What is required —
Should the entries contain pictures, leave them out and return exactly the lines from the first through the line holding "Also changed, not".

===== Data listing =====

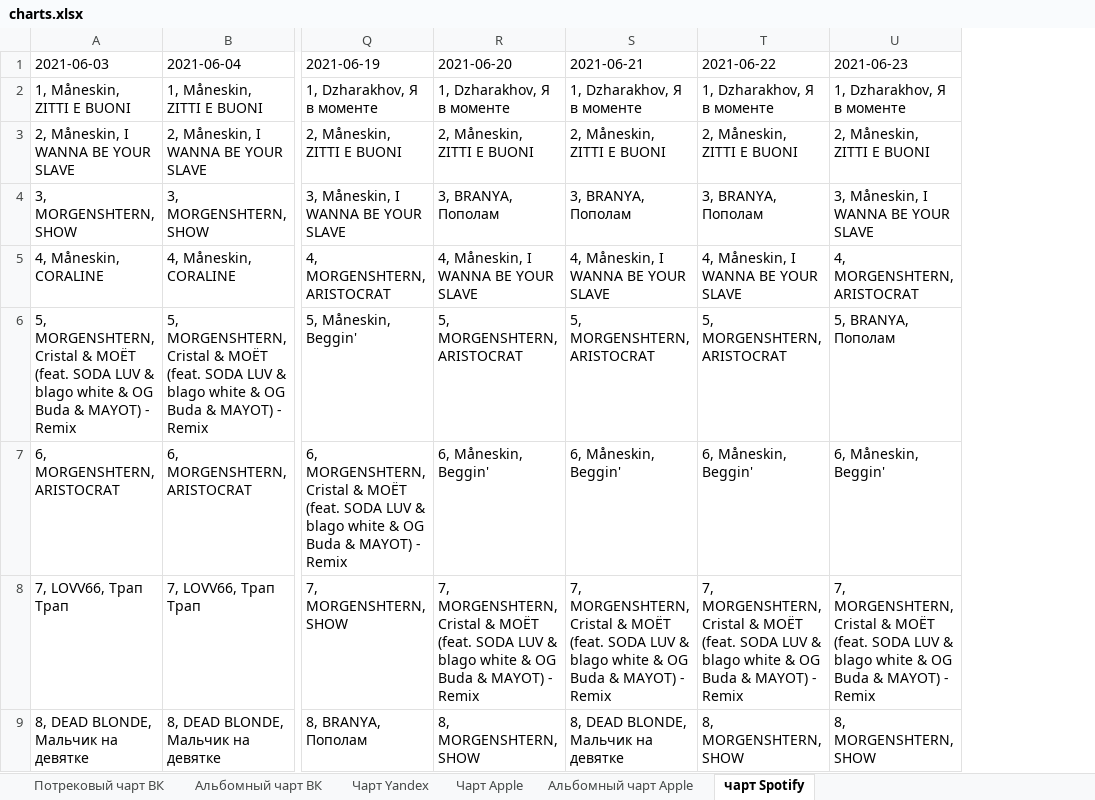
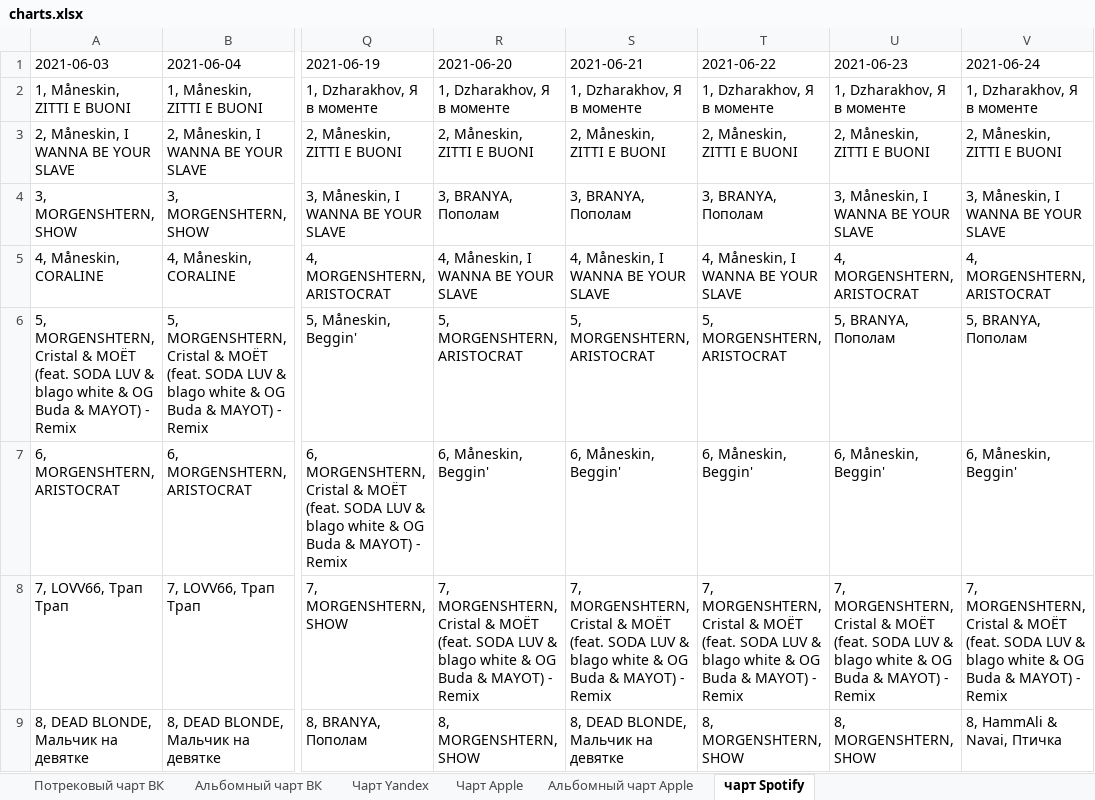
Before and after one commit to alexei-zhuravlev/charts_for_UM, an Excel workbook: charts.xlsx, sheet чарт Spotify, drawn as a sheet; only a part is shown, gaps mark what is left out; values as stored, in another font and other column widths than the file's, no borders; the diff names each change by its address in the sheet, - before the commit and + after, or states it on an @@ line.

```diff
--- a/charts.xlsx (sheet чарт Spotify)
+++ b/charts.xlsx (sheet чарт Spotify)
+column V (2021-06-24), rows 2-9: 1, Dzharakhov, Я в моменте | 2, Måneskin, ZITTI E BUONI | 3, Måneskin, I WANNA BE YOUR SLAVE | 4, MORGENSHTERN, ARISTOCRAT | 5, BRANYA, Пополам | 6, Måneskin, Beggin' | 7, MORGENSHTERN, Cristal & МОЁТ (feat. SODA LUV & blago white & OG Buda & MAYOT) - Remix | 8, HammAli & Navai, Птичка
```
Also changed, not shown: sheet Альбомный чарт Apple, sheet Чарт Apple, sheet Альбомный чарт ВК, sheet Потрековый чарт ВК, sheet Чарт Yandex.
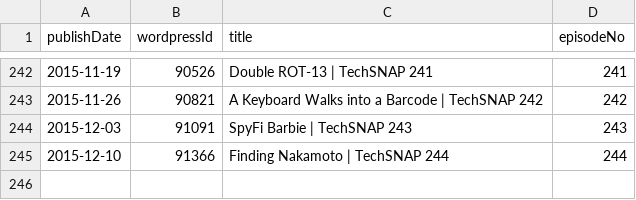
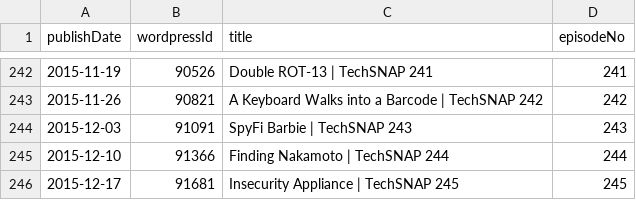
Before and after one commit to Cj-Malone/jb_data, a CSV file: shows/snap.csv, drawn as a sheet; only a part is shown, gaps mark what is left out; the diff names each change by its address in the sheet, - before the commit and + after, or states it on an @@ line.

Commit message:
snap245

```diff
--- a/shows/snap.csv
+++ b/shows/snap.csv
+row 246: 2015-12-17 | 91681 | Insecurity Appliance | TechSNAP 245 | 245
```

=====

Solution to the problem —
Before and after one commit to alexei-zhuravlev/charts_for_UM, an Excel workbook: charts.xlsx, sheet чарт Spotify, drawn as a sheet; only a part is shown, gaps mark what is left out; values as stored, in another font and other column widths than the file's, no borders; the diff names each change by its address in the sheet, - before the commit and + after, or states it on an @@ line.

```diff
--- a/charts.xlsx (sheet чарт Spotify)
+++ b/charts.xlsx (sheet чарт Spotify)
+column V (2021-06-24), rows 2-9: 1, Dzharakhov, Я в моменте | 2, Måneskin, ZITTI E BUONI | 3, Måneskin, I WANNA BE YOUR SLAVE | 4, MORGENSHTERN, ARISTOCRAT | 5, BRANYA, Пополам | 6, Måneskin, Beggin' | 7, MORGENSHTERN, Cristal & МОЁТ (feat. SODA LUV & blago white & OG Buda & MAYOT) - Remix | 8, HammAli & Navai, Птичка
```
Also changed, not shown: sheet Альбомный чарт Apple, sheet Чарт Apple, sheet Альбомный чарт ВК, sheet Потрековый чарт ВК, sheet Чарт Yandex.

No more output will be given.